- Opening Delimiter -

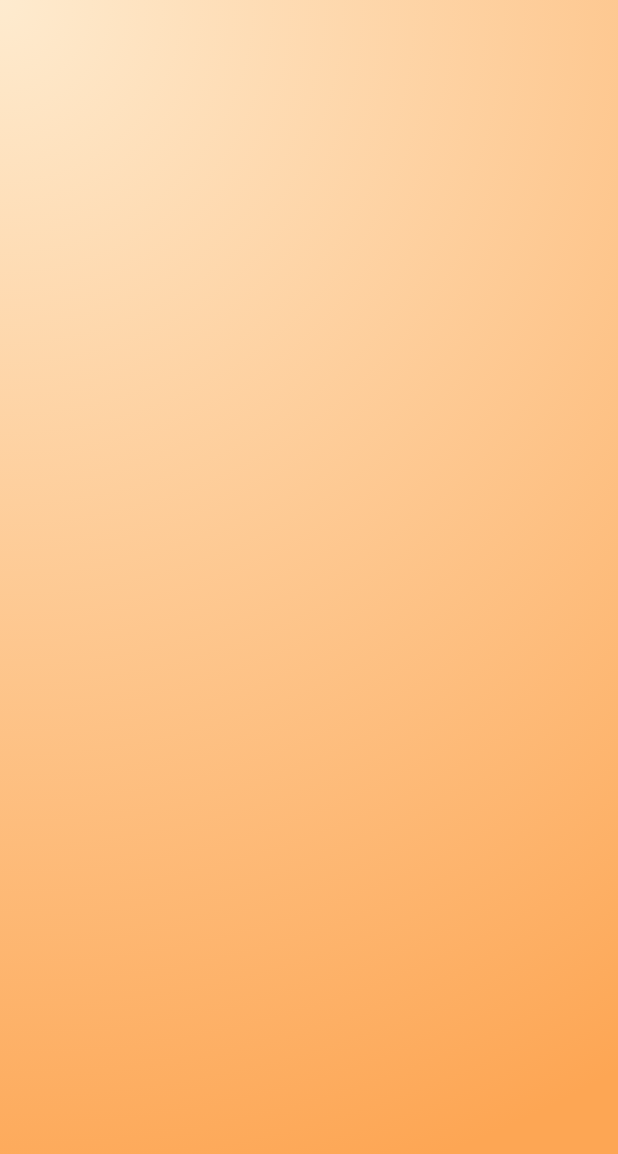
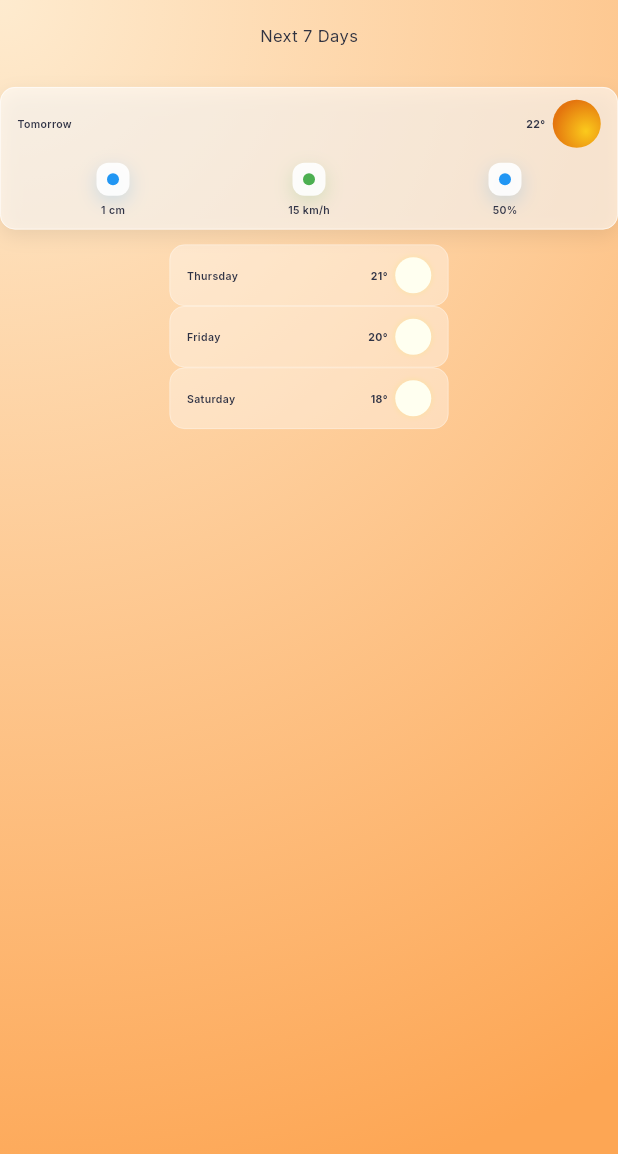
Before and after one commit to sameer261/weather_app, a Flutter app: the sevendaysWeatherScreen screen opened directly, on a phone screen of 412 x 824 dp. Shown: the top 1154 px of the screen. Run offline on Flutter 3.47's test engine with Material 3 defaults, Android fonts, the phone set to English and light mode, and no system bars; our stand-ins replace flutter_svg, geolocator, get, shared_preferences; accounts and stored records are empty; network calls fail.

Commit message:
few ui fix

```diff
--- a/lib/weatherview/secondscreen/7days_weather_screen.dart
+++ b/lib/weatherview/secondscreen/7days_weather_screen.dart
@@ -1,5 +1,8 @@
 import 'package:flutter/material.dart';
 import 'package:weather_app/utils/color.dart';
+import 'package:weather_app/weatherview/secondscreen/widgets/alldays.dart';
+import 'package:weather_app/weatherview/secondscreen/widgets/header.dart';
+import 'package:weather_app/weatherview/secondscreen/widgets/tomorrowcard.dart';
 
 class sevendaysWeatherScreen extends StatelessWidget {
   const sevendaysWeatherScreen({super.key});
@@ -9,6 +12,17 @@ class sevendaysWeatherScreen extends StatelessWidget {
     return Scaffold(
       body: Container(
         decoration: BoxDecoration(gradient: radialGradientBackground),
+        child: Column(
+          children: [
+            Header(),
+            SizedBox(height: 10),
+            RowActive(),
+            SizedBox(height: 10),
+            NormalDayRow(day: 'Thursday', temperature: '21°'),
+            NormalDayRow(day: 'Friday', temperature: '20°'),
+            NormalDayRow(day: 'Saturday', temperature: '18°'),
+          ],
+        ),
       ),
     );
   }
--- /dev/null
+++ b/lib/weatherview/secondscreen/widgets/alldays.dart
@@ -0,0 +1,66 @@
+import 'package:flutter/material.dart';
+
+class NormalDayRow extends StatelessWidget {
+  final String day;
+  final String temperature;
+
+  const NormalDayRow({required this.day, required this.temperature});
+
+  @override
+  Widget build(BuildContext context) {
+    return Container(
+      width: 186,
+      padding: const EdgeInsets.symmetric(horizontal: 11, vertical: 8),
+      decoration: ShapeDecoration(
+        color: Colors.white.withOpacity(0.36),
+        shape: RoundedRectangleBorder(
+          side: BorderSide(width: 0.5, color: Colors.white.withOpacity(0.4)),
+          borderRadius: BorderRadius.circular(10),
+        ),
+      ),
+      child: Row(
+        mainAxisAlignment: MainAxisAlignment.spaceBetween,
+        children: [
+          Text(
+            day,
+            style: TextStyle(
+              color: Color(0xFF303345),
+              fontSize: 7,
+              fontFamily: 'Inter',
+              fontWeight: FontWeight.w600,
+            ),
+          ),
+          Row(
+            children: [
+              Text(
+                temperature,
+                style: TextStyle(
+                  color: Color(0xFF303345),
+                  fontSize: 7,
+                  fontFamily: 'Inter',
+                  fontWeight: FontWeight.w700,
+                ),
+              ),
+              SizedBox(width: 5),
+              Container(
+                width: 24,
+                height: 24,
+                decoration: BoxDecoration(
+                  shape: BoxShape.circle,
+                  color: Color(0xFFFFFFF0),
+                  boxShadow: [
+                    BoxShadow(
+                      color: Color(0x33F5E663),
+                      blurRadius: 2,
+                      spreadRadius: 1,
+                    ),
+                  ],
+                ),
+              ),
+            ],
+          ),
+        ],
+      ),
+    );
+  }
+}
--- /dev/null
+++ b/lib/weatherview/secondscreen/widgets/header.dart
@@ -0,0 +1,35 @@
+import 'package:flutter/material.dart';
+
+class Header extends StatelessWidget {
+  @override
+  Widget build(BuildContext context) {
+    return Container(
+      width: double.infinity,
+      padding: const EdgeInsets.symmetric(horizontal: 11, vertical: 12),
+      child: Row(
+        mainAxisAlignment: MainAxisAlignment.spaceBetween,
+        children: [
+          Container(
+            width: 24,
+            height: 24,
+            color: Colors.transparent, // Placeholder for icon
+          ),
+          Text(
+            'Next 7 Days',
+            style: TextStyle(
+              color: Color(0xFF313341),
+              fontSize: 11,
+              fontFamily: 'Inter',
+              fontWeight: FontWeight.w400,
+            ),
+          ),
+          Container(
+            width: 24,
+            height: 24,
+            color: Colors.transparent, // Placeholder for icon
+          ),
+        ],
+      ),
+    );
+  }
+}
--- /dev/null
+++ b/lib/weatherview/secondscreen/widgets/tomorrowcard.dart
@@ -0,0 +1,116 @@
+import 'package:flutter/material.dart';
+
+class RowActive extends StatelessWidget {
+  @override
+  Widget build(BuildContext context) {
+    return Container(
+      padding: const EdgeInsets.symmetric(horizontal: 11, vertical: 8),
+      decoration: ShapeDecoration(
+        color: Colors.white.withOpacity(0.6),
+        shape: RoundedRectangleBorder(
+          side: BorderSide(width: 0.5, color: Colors.white.withOpacity(0.8)),
+          borderRadius: BorderRadius.circular(10),
+        ),
+        shadows: [
+          BoxShadow(
+            color: Color(0x14000000),
+            blurRadius: 10,
+            offset: Offset(0, 4),
+          ),
+        ],
+      ),
+      child: Column(
+        children: [
+          Row(
+            mainAxisAlignment: MainAxisAlignment.spaceBetween,
+            children: [
+              Text(
+                'Tomorrow',
+                style: TextStyle(
+                  color: Color(0xFF303345),
+                  fontSize: 7,
+                  fontFamily: 'Inter',
+                  fontWeight: FontWeight.w600,
+                ),
+              ),
+              Row(
+                children: [
+                  Text(
+                    '22°',
+                    style: TextStyle(
+                      color: Color(0xFF303345),
+                      fontSize: 7,
+                      fontFamily: 'Inter',
+                      fontWeight: FontWeight.w700,
+                    ),
+                  ),
+                  SizedBox(width: 5),
+                  Container(
+                    width: 32,
+                    height: 32,
+                    decoration: BoxDecoration(
+                      shape: BoxShape.circle,
+                      gradient: RadialGradient(
+                        center: Alignment(0.38, 0.31),
+                        radius: 0.68,
+                        colors: [Color(0xFFFBCA1C), Color(0xFFE4750E)],
+                      ),
+                    ),
+                  ),
+                ],
+              ),
+            ],
+          ),
+          SizedBox(height: 10),
+          Row(
+            mainAxisAlignment: MainAxisAlignment.spaceAround,
+            children: [
+              _infoColumn('1 cm', Colors.blue),
+              _infoColumn('15 km/h', Colors.green),
+              _infoColumn('50%', Colors.blue),
+            ],
+          ),
+        ],
+      ),
+    );
+  }
+
+  Widget _infoColumn(String value, Color color) {
+    return Column(
+      children: [
+        Container(
+          width: 22,
+          height: 22,
+          decoration: BoxDecoration(
+            color: Colors.white.withOpacity(0.9),
+            borderRadius: BorderRadius.circular(8),
+            boxShadow: [
+              BoxShadow(
+                color: color.withOpacity(0.2),
+                blurRadius: 10,
+                offset: Offset(0, 4),
+              ),
+            ],
+          ),
+          child: Center(
+            child: Container(
+              width: 8,
+              height: 8,
+              decoration: BoxDecoration(color: color, shape: BoxShape.circle),
+            ),
+          ),
+        ),
+        SizedBox(height: 4),
+        Text(
+          value,
+          style: TextStyle(
+            color: Color(0xFF303345),
+            fontSize: 7,
+            fontFamily: 'Inter',
+            fontWeight: FontWeight.w600,
+          ),
+        ),
+      ],
+    );
+  }
+}
```
Also changed, not shown: lib/weatherview/secondscreen/7days_weather_controller.dart (line endings or trailing spaces).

- Closing Delimiter -

Only an exact, picture-free copy of the entries counts as the answer.

Before and after one commit to sameer261/weather_app, a Flutter app: the sevendaysWeatherScreen screen opened directly, on a phone screen of 412 x 824 dp. Shown: the top 1154 px of the screen. Run offline on Flutter 3.47's test engine with Material 3 defaults, Android fonts, the phone set to English and light mode, and no system bars; our stand-ins replace flutter_svg, geolocator, get, shared_preferences; accounts and stored records are empty; network calls fail.

Commit message:
few ui fix

```diff
--- a/lib/weatherview/secondscreen/7days_weather_screen.dart
+++ b/lib/weatherview/secondscreen/7days_weather_screen.dart
@@ -1,5 +1,8 @@
 import 'package:flutter/material.dart';
 import 'package:weather_app/utils/color.dart';
+import 'package:weather_app/weatherview/secondscreen/widgets/alldays.dart';
+import 'package:weather_app/weatherview/secondscreen/widgets/header.dart';
+import 'package:weather_app/weatherview/secondscreen/widgets/tomorrowcard.dart';
 
 class sevendaysWeatherScreen extends StatelessWidget {
   const sevendaysWeatherScreen({super.key});
@@ -9,6 +12,17 @@ class sevendaysWeatherScreen extends StatelessWidget {
     return Scaffold(
       body: Container(
         decoration: BoxDecoration(gradient: radialGradientBackground),
+        child: Column(
+          children: [
+            Header(),
+            SizedBox(height: 10),
+            RowActive(),
+            SizedBox(height: 10),
+            NormalDayRow(day: 'Thursday', temperature: '21°'),
+            NormalDayRow(day: 'Friday', temperature: '20°'),
+            NormalDayRow(day: 'Saturday', temperature: '18°'),
+          ],
+        ),
       ),
     );
   }
--- /dev/null
+++ b/lib/weatherview/secondscreen/widgets/alldays.dart
@@ -0,0 +1,66 @@
+import 'package:flutter/material.dart';
+
+class NormalDayRow extends StatelessWidget {
+  final String day;
+  final String temperature;
+
+  const NormalDayRow({required this.day, required this.temperature});
+
+  @override
+  Widget build(BuildContext context) {
+    return Container(
+      width: 186,
+      padding: const EdgeInsets.symmetric(horizontal: 11, vertical: 8),
+      decoration: ShapeDecoration(
+        color: Colors.white.withOpacity(0.36),
+        shape: RoundedRectangleBorder(
+          side: BorderSide(width: 0.5, color: Colors.white.withOpacity(0.4)),
+          borderRadius: BorderRadius.circular(10),
+        ),
+      ),
+      child: Row(
+        mainAxisAlignment: MainAxisAlignment.spaceBetween,
+        children: [
+          Text(
+            day,
+            style: TextStyle(
+              color: Color(0xFF303345),
+              fontSize: 7,
+              fontFamily: 'Inter',
+              fontWeight: FontWeight.w600,
+            ),
+          ),
+          Row(
+            children: [
+              Text(
+                temperature,
+                style: TextStyle(
+                  color: Color(0xFF303345),
+                  fontSize: 7,
+                  fontFamily: 'Inter',
+                  fontWeight: FontWeight.w700,
+                ),
+              ),
+              SizedBox(width: 5),
+              Container(
+                width: 24,
+                height: 24,
+                decoration: BoxDecoration(
+                  shape: BoxShape.circle,
+                  color: Color(0xFFFFFFF0),
+                  boxShadow: [
+                    BoxShadow(
+                      color: Color(0x33F5E663),
+                      blurRadius: 2,
+                      spreadRadius: 1,
+                    ),
+                  ],
+                ),
+              ),
+            ],
+          ),
+        ],
+      ),
+    );
+  }
+}
--- /dev/null
+++ b/lib/weatherview/secondscreen/widgets/header.dart
@@ -0,0 +1,35 @@
+import 'package:flutter/material.dart';
+
+class Header extends StatelessWidget {
+  @override
+  Widget build(BuildContext context) {
+    return Container(
+      width: double.infinity,
+      padding: const EdgeInsets.symmetric(horizontal: 11, vertical: 12),
+      child: Row(
+        mainAxisAlignment: MainAxisAlignment.spaceBetween,
+        children: [
+          Container(
+            width: 24,
+            height: 24,
+            color: Colors.transparent, // Placeholder for icon
+          ),
+          Text(
+            'Next 7 Days',
+            style: TextStyle(
+              color: Color(0xFF313341),
+              fontSize: 11,
+              fontFamily: 'Inter',
+              fontWeight: FontWeight.w400,
+            ),
+          ),
+          Container(
+            width: 24,
+            height: 24,
+            color: Colors.transparent, // Placeholder for icon
+          ),
+        ],
+      ),
+    );
+  }
+}
--- /dev/null
+++ b/lib/weatherview/secondscreen/widgets/tomorrowcard.dart
@@ -0,0 +1,116 @@
+import 'package:flutter/material.dart';
+
+class RowActive extends StatelessWidget {
+  @override
+  Widget build(BuildContext context) {
+    return Container(
+      padding: const EdgeInsets.symmetric(horizontal: 11, vertical: 8),
+      decoration: ShapeDecoration(
+        color: Colors.white.withOpacity(0.6),
+        shape: RoundedRectangleBorder(
+          side: BorderSide(width: 0.5, color: Colors.white.withOpacity(0.8)),
+          borderRadius: BorderRadius.circular(10),
+        ),
+        shadows: [
+          BoxShadow(
+            color: Color(0x14000000),
+            blurRadius: 10,
+            offset: Offset(0, 4),
+          ),
+        ],
+      ),
+      child: Column(
+        children: [
+          Row(
+            mainAxisAlignment: MainAxisAlignment.spaceBetween,
+            children: [
+              Text(
+                'Tomorrow',
+                style: TextStyle(
+                  color: Color(0xFF303345),
+                  fontSize: 7,
+                  fontFamily: 'Inter',
+                  fontWeight: FontWeight.w600,
+                ),
+              ),
+              Row(
+                children: [
+                  Text(
+                    '22°',
+                    style: TextStyle(
+                      color: Color(0xFF303345),
+                      fontSize: 7,
+                      fontFamily: 'Inter',
+                      fontWeight: FontWeight.w700,
+                    ),
+                  ),
+                  SizedBox(width: 5),
+                  Container(
+                    width: 32,
+                    height: 32,
+                    decoration: BoxDecoration(
+                      shape: BoxShape.circle,
+                      gradient: RadialGradient(
+                        center: Alignment(0.38, 0.31),
+                        radius: 0.68,
+                        colors: [Color(0xFFFBCA1C), Color(0xFFE4750E)],
+                      ),
+                    ),
+                  ),
+                ],
+              ),
+            ],
+          ),
+          SizedBox(height: 10),
+          Row(
+            mainAxisAlignment: MainAxisAlignment.spaceAround,
+            children: [
+              _infoColumn('1 cm', Colors.blue),
+              _infoColumn('15 km/h', Colors.green),
+              _infoColumn('50%', Colors.blue),
+            ],
+          ),
+        ],
+      ),
+    );
+  }
+
+  Widget _infoColumn(String value, Color color) {
+    return Column(
+      children: [
+        Container(
+          width: 22,
+          height: 22,
+          decoration: BoxDecoration(
+            color: Colors.white.withOpacity(0.9),
+            borderRadius: BorderRadius.circular(8),
+            boxShadow: [
+              BoxShadow(
+                color: color.withOpacity(0.2),
+                blurRadius: 10,
+                offset: Offset(0, 4),
+              ),
+            ],
+          ),
+          child: Center(
+            child: Container(
+              width: 8,
+              height: 8,
+              decoration: BoxDecoration(color: color, shape: BoxShape.circle),
+            ),
+          ),
+        ),
+        SizedBox(height: 4),
+        Text(
+          value,
+          style: TextStyle(
+            color: Color(0xFF303345),
+            fontSize: 7,
+            fontFamily: 'Inter',
+            fontWeight: FontWeight.w600,
+          ),
+        ),
+      ],
+    );
+  }
+}
```
Also changed, not shown: lib/weatherview/secondscreen/7days_weather_controller.dart (line endings or trailing spaces).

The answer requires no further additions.